TASK GOAL: Could you count the lines below that include the word "sync" and give only the number?

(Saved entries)
----------

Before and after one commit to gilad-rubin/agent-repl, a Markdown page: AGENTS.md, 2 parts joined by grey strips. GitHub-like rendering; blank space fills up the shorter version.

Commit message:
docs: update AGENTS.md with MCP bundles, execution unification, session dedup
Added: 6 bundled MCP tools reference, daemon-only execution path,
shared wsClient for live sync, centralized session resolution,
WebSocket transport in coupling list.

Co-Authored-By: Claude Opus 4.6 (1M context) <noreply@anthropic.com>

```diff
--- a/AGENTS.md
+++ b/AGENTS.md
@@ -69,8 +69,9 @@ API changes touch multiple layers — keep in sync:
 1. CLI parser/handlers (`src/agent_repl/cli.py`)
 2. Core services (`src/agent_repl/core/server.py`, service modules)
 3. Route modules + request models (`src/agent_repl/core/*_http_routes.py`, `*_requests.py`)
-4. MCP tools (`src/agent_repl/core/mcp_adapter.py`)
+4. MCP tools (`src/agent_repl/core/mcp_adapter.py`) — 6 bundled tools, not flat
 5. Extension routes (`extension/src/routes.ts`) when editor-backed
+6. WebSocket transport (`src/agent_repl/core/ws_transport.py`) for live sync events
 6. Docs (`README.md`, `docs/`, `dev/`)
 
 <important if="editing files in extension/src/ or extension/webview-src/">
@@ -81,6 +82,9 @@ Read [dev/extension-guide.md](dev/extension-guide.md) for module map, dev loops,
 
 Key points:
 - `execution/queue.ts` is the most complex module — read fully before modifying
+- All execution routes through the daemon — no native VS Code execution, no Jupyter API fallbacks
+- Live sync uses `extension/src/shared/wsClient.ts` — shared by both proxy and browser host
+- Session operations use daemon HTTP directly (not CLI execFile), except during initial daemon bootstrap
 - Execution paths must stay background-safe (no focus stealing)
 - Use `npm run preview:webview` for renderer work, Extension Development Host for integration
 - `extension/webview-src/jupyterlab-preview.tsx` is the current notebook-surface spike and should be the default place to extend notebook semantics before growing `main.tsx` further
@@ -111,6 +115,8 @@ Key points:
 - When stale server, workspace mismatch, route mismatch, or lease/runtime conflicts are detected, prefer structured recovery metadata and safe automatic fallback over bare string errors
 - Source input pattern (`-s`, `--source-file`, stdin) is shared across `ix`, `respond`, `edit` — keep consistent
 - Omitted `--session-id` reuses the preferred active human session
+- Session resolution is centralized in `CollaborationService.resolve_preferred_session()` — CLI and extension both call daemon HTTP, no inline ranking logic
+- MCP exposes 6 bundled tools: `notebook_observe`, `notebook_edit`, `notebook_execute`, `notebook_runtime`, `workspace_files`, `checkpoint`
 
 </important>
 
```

----------

ANSWER TO THE EXERCISE: 4